Today’s post considers what might be done in the design of executive pay to encourage commitment by executives to the longer-term interests of their employers.

A very interesting examination into design features in an incentive program that puts emphasis on long-term considerations of executive pay is contained in the proxy statement for Goldman Sachs. (Elements of this program discussed below have been developed by Goldman Sachs over a period of years—the CD&A section of the 2013 proxy statement provides a description of the program.) Following are two interesting aspects of that program.

READ MORE »

Evidence of CEO Adaptability to Industry Shocks

The following post comes to us from Wayne Guay, Daniel Taylor, and Jason Xiao, all of the Department of Accounting at the University of Pennsylvania.

The following post comes to us from Wayne Guay, Daniel Taylor, and Jason Xiao, all of the Department of Accounting at the University of Pennsylvania.

Prior turnover literature documents various signals of poor performance, such as stock returns and earnings, that lead a board of directors to terminate the CEO, but does not explore the underlying causes of the CEO’s poor performance.
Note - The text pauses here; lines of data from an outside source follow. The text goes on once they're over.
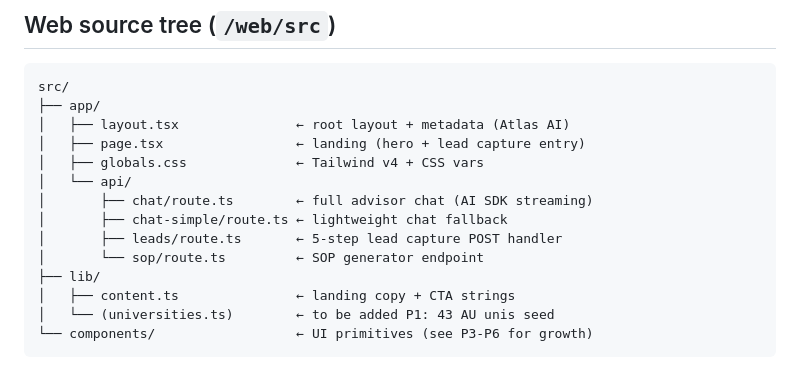
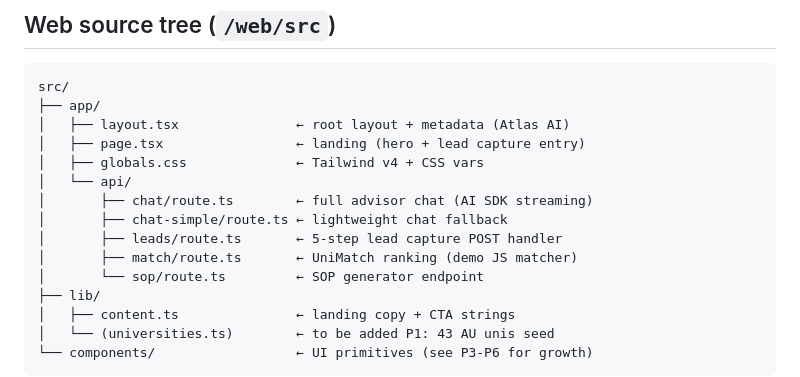
Before and after one commit to SamDev1303/app-pathway-ai, a Markdown page: SOURCECODE.md, the part around the change. GitHub-like rendering.

```diff
--- a/SOURCECODE.md
+++ b/SOURCECODE.md
@@ -71,6 +71,7 @@ src/
 │       ├── chat/route.ts        ← full advisor chat (AI SDK streaming)
 │       ├── chat-simple/route.ts ← lightweight chat fallback
 │       ├── leads/route.ts       ← 5-step lead capture POST handler
+│       ├── match/route.ts       ← UniMatch ranking (demo JS matcher)
 │       └── sop/route.ts         ← SOP generator endpoint
 ├── lib/
 │   ├── content.ts               ← landing copy + CTA strings
```
Also changed, not shown: PHASE.md (+11 -5 lines).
In many cases, terminated CEOs have been successful earlier in their tenure as CEO. At some point, however, the board decides that the existing CEO’s skills do not fit with the current leadership needs of the firm, and so switches to a new CEO. The question of why these previously successful CEOs are released (apart from retirements or voluntary departures) remains largely unanswered.

In our paper, Adapt or Perish: Evidence of CEO Adaptability to Strategic Industry Shocks, which was recently made publicly available on SSRN, we conjecture that a previously successful CEO may not be able to adapt when the firms within her industry change their business strategy, or more precisely, that strategic shocks within the industry increase the probability that the CEO will suffer from an adaptability problem. If strategic industry shocks alter a firm’s leadership needs, and the board perceives the CEO cannot adapt their skills to fit those needs, then the CEO is more likely to be terminated. For example, assume a CEO has a set of skills that leads them to prefer to conduct manufacturing activities domestically. When faced with competitive forces that dictate a different strategy, some CEOs may be able to adapt successfully to manage foreign manufacturing operations. Other CEOs, however, may have difficulty adjusting their skills to fit the current strategic needs of the firm. If this is the case, the latter type of CEO will face a higher probability of being terminated when the firm’s industry competitors change their strategies. We note that it is certainly the case that all CEOs can adapt to some degree to changing business conditions. The interesting question then, is whether one can identify the types of shocks, if any, that cause CEO adaptability problems.

READ MORE »

  • Subscribe

  • Cosponsored By:

  • Supported By:

  • Programs Faculty & Senior Fellows

    Lucian Bebchuk
    Alon Brav
    Robert Charles Clark
    John Coates
    Alma Cohen
    Stephen M. Davis
    Allen Ferrell
    Jesse Fried
    Oliver Hart
    Ben W. Heineman, Jr.
    Scott Hirst
    Howell Jackson
    Wei Jiang
    Reinier Kraakman
    Robert Pozen
    Mark Ramseyer
    Mark Roe
    Robert Sitkoff
    Holger Spamann
    Guhan Subramanian

  • Program on Corporate Governance Advisory Board

    William Ackman
    Peter Atkins
    Joseph Bachelder
    John Bader
    Allison Bennington
    Richard Breeden
    Daniel Burch
    Richard Climan
    Jesse Cohn
    Isaac Corré
    Scott Davis
    John Finley
    Daniel Fischel
    Stephen Fraidin
    Byron Georgiou
    Larry Hamdan
    Carl Icahn
    David Millstone
    Theodore Mirvis
    James Morphy
    Toby Myerson
    Barry Rosenstein
    Paul Rowe
    Rodman Ward